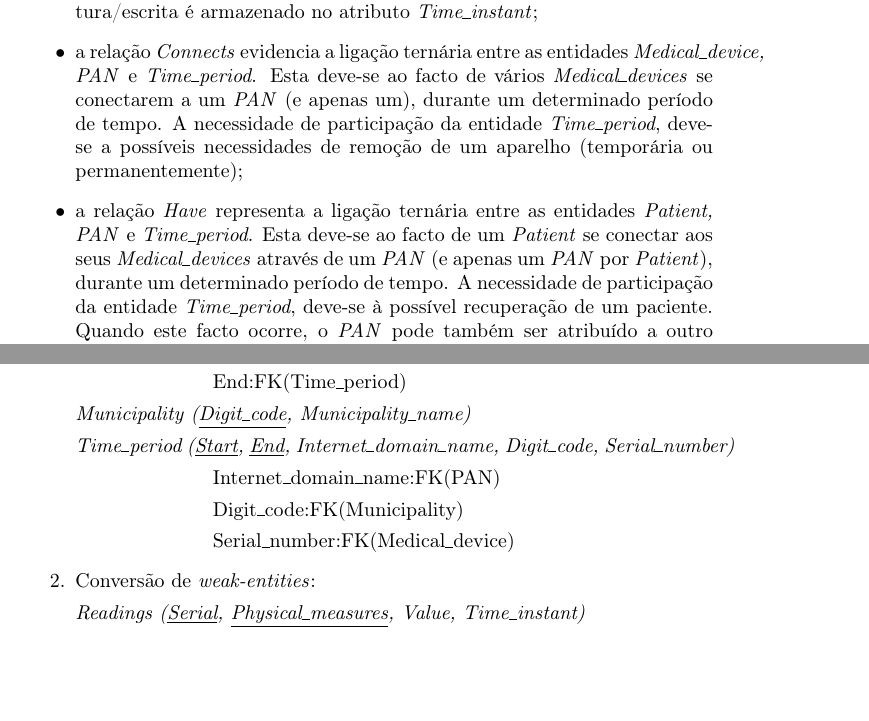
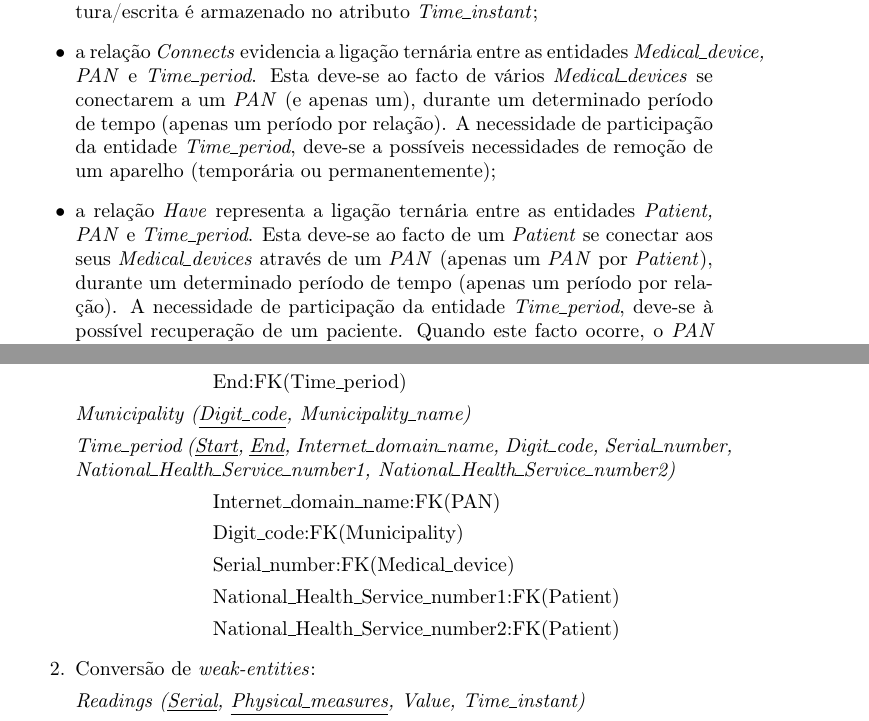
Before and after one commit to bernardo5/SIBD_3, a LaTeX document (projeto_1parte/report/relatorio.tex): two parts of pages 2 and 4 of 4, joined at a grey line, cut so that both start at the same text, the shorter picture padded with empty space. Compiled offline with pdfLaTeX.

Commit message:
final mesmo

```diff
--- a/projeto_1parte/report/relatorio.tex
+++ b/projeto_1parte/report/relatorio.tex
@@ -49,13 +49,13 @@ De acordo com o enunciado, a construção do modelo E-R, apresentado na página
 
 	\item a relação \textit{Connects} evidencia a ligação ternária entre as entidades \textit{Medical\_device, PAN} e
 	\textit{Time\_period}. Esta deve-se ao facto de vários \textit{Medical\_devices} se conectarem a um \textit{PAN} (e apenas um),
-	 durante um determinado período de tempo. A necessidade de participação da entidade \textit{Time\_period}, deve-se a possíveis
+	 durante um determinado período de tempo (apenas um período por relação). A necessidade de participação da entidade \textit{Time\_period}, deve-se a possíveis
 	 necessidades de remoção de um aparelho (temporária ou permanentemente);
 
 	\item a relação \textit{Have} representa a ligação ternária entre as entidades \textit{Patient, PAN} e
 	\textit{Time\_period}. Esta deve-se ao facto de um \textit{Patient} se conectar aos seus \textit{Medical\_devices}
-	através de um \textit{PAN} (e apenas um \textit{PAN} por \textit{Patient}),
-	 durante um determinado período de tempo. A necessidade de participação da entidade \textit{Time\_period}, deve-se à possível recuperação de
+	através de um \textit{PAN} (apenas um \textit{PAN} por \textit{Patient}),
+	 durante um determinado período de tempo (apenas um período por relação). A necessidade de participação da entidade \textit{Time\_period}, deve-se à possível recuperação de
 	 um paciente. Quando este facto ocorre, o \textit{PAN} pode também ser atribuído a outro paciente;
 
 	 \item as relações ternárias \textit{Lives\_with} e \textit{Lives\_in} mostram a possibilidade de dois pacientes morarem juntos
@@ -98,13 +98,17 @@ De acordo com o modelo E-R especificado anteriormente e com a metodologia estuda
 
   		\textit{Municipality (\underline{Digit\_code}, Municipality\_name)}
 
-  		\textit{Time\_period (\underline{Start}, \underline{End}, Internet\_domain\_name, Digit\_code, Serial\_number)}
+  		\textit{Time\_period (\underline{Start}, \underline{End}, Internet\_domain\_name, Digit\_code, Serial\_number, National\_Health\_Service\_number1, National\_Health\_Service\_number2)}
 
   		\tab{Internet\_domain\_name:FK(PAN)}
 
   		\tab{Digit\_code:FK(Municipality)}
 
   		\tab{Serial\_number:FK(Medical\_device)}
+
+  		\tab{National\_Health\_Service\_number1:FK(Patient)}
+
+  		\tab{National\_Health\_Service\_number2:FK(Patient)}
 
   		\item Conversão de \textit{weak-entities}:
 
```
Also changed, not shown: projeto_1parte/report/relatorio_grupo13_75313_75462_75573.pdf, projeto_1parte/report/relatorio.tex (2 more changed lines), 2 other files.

##############################

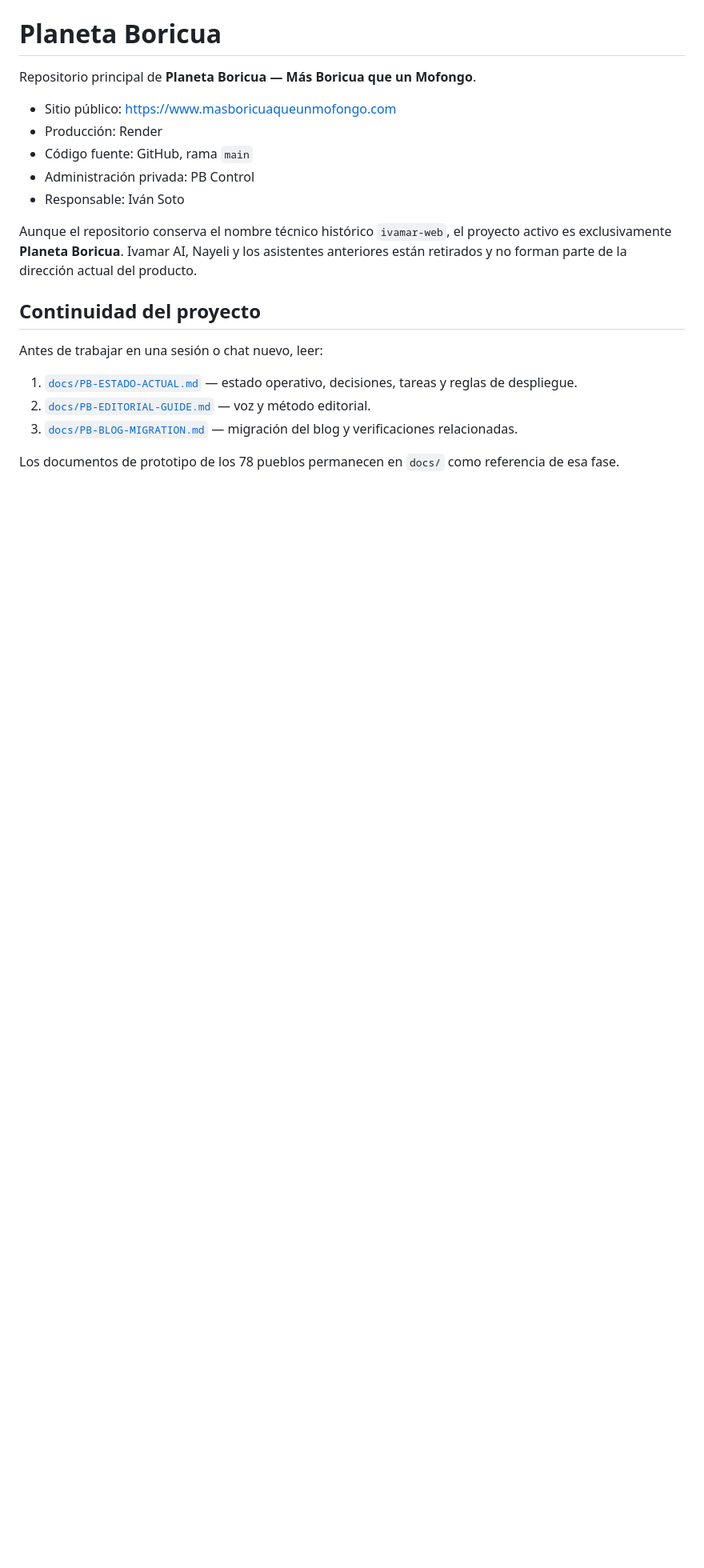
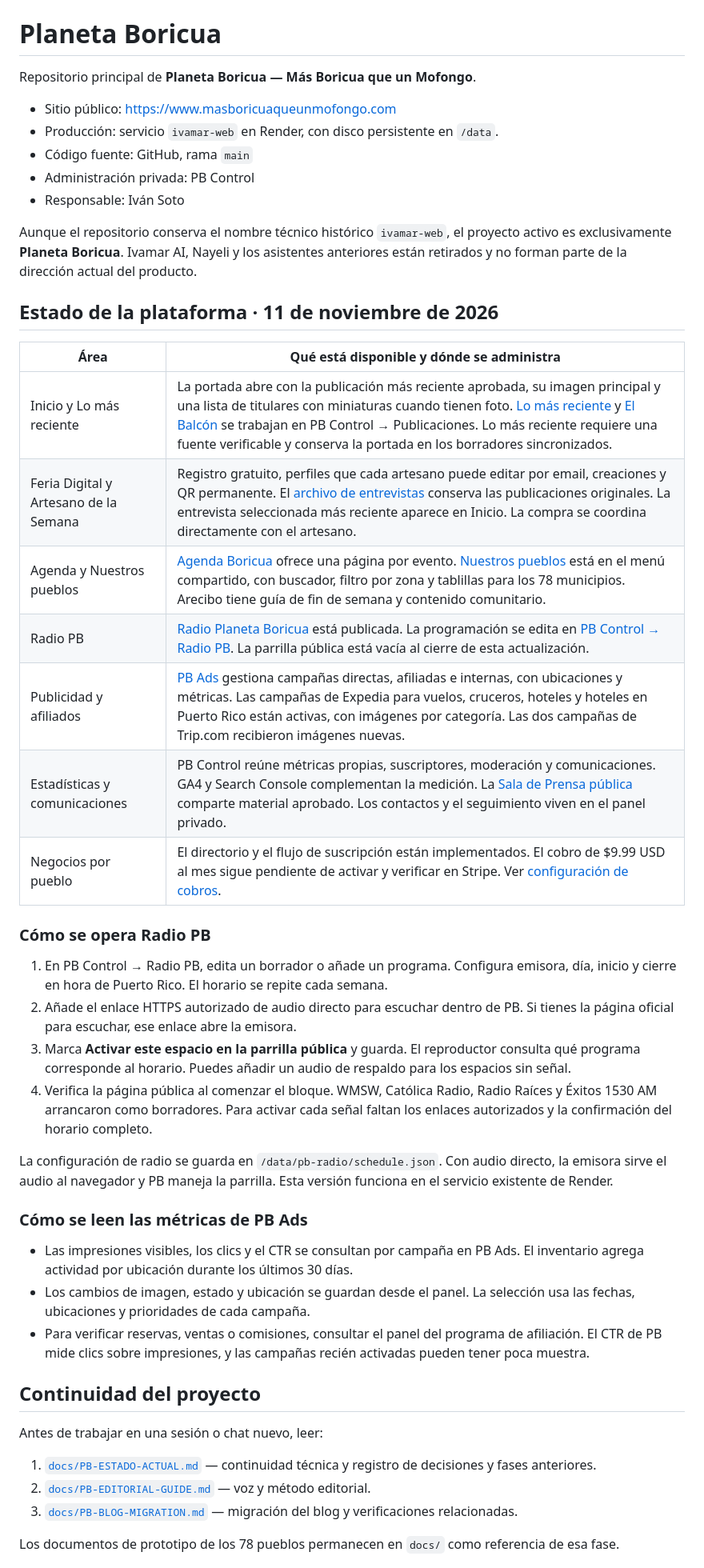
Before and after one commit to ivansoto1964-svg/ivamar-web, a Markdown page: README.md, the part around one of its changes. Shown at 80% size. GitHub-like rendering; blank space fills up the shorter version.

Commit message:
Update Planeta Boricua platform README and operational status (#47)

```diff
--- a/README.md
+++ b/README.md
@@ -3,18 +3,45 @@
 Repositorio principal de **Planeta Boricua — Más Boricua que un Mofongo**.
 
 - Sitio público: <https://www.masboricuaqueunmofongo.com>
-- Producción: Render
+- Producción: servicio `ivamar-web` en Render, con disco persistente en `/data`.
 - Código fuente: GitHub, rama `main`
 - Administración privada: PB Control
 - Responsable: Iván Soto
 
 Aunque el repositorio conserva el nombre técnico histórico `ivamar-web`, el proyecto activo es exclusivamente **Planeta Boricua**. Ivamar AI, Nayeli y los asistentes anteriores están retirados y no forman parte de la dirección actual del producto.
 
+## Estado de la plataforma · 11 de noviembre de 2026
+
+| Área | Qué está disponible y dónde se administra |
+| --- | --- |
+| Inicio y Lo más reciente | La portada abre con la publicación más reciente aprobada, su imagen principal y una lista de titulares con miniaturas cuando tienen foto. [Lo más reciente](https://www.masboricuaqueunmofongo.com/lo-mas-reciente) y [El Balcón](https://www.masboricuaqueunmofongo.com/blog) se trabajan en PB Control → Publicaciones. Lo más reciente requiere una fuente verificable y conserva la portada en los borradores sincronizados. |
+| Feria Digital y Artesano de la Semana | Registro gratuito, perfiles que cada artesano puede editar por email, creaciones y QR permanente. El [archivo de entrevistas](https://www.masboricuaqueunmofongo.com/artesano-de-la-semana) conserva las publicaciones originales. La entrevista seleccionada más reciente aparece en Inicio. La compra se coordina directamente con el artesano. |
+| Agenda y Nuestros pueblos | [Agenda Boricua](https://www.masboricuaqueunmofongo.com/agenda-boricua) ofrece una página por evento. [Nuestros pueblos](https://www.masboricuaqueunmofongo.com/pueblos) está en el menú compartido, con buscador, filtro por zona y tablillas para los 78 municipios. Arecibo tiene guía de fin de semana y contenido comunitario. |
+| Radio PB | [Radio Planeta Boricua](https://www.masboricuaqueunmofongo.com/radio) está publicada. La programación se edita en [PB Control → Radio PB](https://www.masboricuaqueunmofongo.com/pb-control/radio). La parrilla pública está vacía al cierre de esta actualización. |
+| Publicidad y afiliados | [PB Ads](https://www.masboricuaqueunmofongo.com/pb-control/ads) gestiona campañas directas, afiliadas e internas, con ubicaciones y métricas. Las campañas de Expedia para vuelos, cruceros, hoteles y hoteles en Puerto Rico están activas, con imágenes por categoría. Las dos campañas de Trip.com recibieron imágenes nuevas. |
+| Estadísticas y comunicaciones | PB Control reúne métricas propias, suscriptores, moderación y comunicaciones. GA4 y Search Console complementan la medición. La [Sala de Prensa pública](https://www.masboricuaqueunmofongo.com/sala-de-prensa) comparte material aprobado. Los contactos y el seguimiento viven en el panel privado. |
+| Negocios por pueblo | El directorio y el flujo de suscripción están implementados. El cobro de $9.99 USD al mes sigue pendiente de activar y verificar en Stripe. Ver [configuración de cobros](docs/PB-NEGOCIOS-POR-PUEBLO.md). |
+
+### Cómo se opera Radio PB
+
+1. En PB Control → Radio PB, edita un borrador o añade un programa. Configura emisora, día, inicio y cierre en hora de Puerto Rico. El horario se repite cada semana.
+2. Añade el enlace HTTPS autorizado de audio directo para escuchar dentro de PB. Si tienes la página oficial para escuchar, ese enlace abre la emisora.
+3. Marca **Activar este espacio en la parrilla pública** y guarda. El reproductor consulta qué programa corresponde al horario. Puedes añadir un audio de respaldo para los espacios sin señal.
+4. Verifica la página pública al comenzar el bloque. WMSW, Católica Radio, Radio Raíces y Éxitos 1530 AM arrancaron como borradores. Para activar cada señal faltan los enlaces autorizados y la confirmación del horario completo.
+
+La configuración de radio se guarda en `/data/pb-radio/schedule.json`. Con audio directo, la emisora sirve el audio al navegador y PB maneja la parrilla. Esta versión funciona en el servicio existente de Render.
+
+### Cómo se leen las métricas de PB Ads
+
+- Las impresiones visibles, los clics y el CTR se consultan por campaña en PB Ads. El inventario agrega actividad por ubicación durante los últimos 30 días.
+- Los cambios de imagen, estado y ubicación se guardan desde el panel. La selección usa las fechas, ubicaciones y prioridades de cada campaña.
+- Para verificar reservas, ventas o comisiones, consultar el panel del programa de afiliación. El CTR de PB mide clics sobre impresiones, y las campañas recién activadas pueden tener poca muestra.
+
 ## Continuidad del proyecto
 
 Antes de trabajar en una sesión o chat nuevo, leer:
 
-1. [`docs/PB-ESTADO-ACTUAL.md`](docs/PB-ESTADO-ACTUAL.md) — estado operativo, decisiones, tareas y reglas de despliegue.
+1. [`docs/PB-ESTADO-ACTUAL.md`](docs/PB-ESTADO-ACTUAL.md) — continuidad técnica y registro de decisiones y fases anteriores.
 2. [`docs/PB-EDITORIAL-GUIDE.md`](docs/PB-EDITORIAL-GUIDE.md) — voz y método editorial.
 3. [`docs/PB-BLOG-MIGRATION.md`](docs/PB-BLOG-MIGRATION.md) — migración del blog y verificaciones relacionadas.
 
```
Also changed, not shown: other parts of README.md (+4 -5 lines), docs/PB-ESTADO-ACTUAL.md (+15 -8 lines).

##############################

:: Required work ::
Return every line in the listing that contains the word "deve".

:: Answer space ::
 	\textit{Time\_period}. Esta deve-se ao facto de vários \textit{Medical\_devices} se conectarem a um \textit{PAN} (e apenas um),
-	 durante um determinado período de tempo. A necessidade de participação da entidade \textit{Time\_period}, deve-se a possíveis
+	 durante um determinado período de tempo (apenas um período por relação). A necessidade de participação da entidade \textit{Time\_period}, deve-se a possíveis
 	\textit{Time\_period}. Esta deve-se ao facto de um \textit{Patient} se conectar aos seus \textit{Medical\_devices}
-	 durante um determinado período de tempo. A necessidade de participação da entidade \textit{Time\_period}, deve-se à possível recuperação de
+	 durante um determinado período de tempo (apenas um período por relação). A necessidade de participação da entidade \textit{Time\_period}, deve-se à possível recuperação de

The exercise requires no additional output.